Exercise prompt: Retyping the data exactly is the task. Include every line.

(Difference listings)
╭──

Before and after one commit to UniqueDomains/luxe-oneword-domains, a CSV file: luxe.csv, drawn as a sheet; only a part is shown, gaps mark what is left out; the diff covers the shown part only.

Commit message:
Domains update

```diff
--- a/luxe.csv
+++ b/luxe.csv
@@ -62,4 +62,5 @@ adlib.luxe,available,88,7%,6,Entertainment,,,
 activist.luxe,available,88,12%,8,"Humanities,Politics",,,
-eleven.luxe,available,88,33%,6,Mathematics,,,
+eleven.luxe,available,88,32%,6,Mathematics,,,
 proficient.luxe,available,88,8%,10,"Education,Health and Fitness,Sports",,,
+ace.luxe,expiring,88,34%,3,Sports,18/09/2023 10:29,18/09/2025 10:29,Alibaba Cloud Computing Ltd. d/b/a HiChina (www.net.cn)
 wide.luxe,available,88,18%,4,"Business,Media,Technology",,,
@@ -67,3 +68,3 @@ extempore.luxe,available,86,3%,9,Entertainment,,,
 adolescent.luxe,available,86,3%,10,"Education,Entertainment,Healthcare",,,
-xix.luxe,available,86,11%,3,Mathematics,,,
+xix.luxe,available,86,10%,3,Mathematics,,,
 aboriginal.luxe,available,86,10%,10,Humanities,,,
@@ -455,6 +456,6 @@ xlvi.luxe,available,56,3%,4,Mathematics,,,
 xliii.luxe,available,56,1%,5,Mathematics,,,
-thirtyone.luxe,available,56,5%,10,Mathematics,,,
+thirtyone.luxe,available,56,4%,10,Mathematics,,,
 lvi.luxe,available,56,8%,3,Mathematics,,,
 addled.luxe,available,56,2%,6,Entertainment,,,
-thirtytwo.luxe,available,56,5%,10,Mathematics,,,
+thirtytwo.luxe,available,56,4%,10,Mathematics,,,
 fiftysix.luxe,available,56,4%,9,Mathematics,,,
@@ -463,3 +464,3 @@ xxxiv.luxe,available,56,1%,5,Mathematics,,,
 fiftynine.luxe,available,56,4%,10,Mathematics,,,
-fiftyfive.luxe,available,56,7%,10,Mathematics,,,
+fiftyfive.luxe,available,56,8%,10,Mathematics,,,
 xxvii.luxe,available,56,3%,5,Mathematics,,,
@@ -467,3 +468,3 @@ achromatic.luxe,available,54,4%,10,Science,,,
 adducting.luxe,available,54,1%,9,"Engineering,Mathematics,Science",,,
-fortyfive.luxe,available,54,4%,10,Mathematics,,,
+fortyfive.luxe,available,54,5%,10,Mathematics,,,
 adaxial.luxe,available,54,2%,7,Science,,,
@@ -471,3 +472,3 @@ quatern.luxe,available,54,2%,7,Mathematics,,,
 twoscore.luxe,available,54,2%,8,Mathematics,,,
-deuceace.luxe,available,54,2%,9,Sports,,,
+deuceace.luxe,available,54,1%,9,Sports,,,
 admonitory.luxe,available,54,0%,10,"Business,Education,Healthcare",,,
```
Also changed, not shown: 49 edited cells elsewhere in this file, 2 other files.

╰──

Output for this exercise:
Before and after one commit to UniqueDomains/luxe-oneword-domains, a CSV file: luxe.csv, drawn as a sheet; only a part is shown, gaps mark what is left out; the diff covers the shown part only.

Commit message:
Domains update

```diff
--- a/luxe.csv
+++ b/luxe.csv
@@ -62,4 +62,5 @@ adlib.luxe,available,88,7%,6,Entertainment,,,
 activist.luxe,available,88,12%,8,"Humanities,Politics",,,
-eleven.luxe,available,88,33%,6,Mathematics,,,
+eleven.luxe,available,88,32%,6,Mathematics,,,
 proficient.luxe,available,88,8%,10,"Education,Health and Fitness,Sports",,,
+ace.luxe,expiring,88,34%,3,Sports,18/09/2023 10:29,18/09/2025 10:29,Alibaba Cloud Computing Ltd. d/b/a HiChina (www.net.cn)
 wide.luxe,available,88,18%,4,"Business,Media,Technology",,,
@@ -67,3 +68,3 @@ extempore.luxe,available,86,3%,9,Entertainment,,,
 adolescent.luxe,available,86,3%,10,"Education,Entertainment,Healthcare",,,
-xix.luxe,available,86,11%,3,Mathematics,,,
+xix.luxe,available,86,10%,3,Mathematics,,,
 aboriginal.luxe,available,86,10%,10,Humanities,,,
@@ -455,6 +456,6 @@ xlvi.luxe,available,56,3%,4,Mathematics,,,
 xliii.luxe,available,56,1%,5,Mathematics,,,
-thirtyone.luxe,available,56,5%,10,Mathematics,,,
+thirtyone.luxe,available,56,4%,10,Mathematics,,,
 lvi.luxe,available,56,8%,3,Mathematics,,,
 addled.luxe,available,56,2%,6,Entertainment,,,
-thirtytwo.luxe,available,56,5%,10,Mathematics,,,
+thirtytwo.luxe,available,56,4%,10,Mathematics,,,
 fiftysix.luxe,available,56,4%,9,Mathematics,,,
@@ -463,3 +464,3 @@ xxxiv.luxe,available,56,1%,5,Mathematics,,,
 fiftynine.luxe,available,56,4%,10,Mathematics,,,
-fiftyfive.luxe,available,56,7%,10,Mathematics,,,
+fiftyfive.luxe,available,56,8%,10,Mathematics,,,
 xxvii.luxe,available,56,3%,5,Mathematics,,,
@@ -467,3 +468,3 @@ achromatic.luxe,available,54,4%,10,Science,,,
 adducting.luxe,available,54,1%,9,"Engineering,Mathematics,Science",,,
-fortyfive.luxe,available,54,4%,10,Mathematics,,,
+fortyfive.luxe,available,54,5%,10,Mathematics,,,
 adaxial.luxe,available,54,2%,7,Science,,,
@@ -471,3 +472,3 @@ quatern.luxe,available,54,2%,7,Mathematics,,,
 twoscore.luxe,available,54,2%,8,Mathematics,,,
-deuceace.luxe,available,54,2%,9,Sports,,,
+deuceace.luxe,available,54,1%,9,Sports,,,
 admonitory.luxe,available,54,0%,10,"Business,Education,Healthcare",,,
```
Also changed, not shown: 49 edited cells elsewhere in this file, 2 other files.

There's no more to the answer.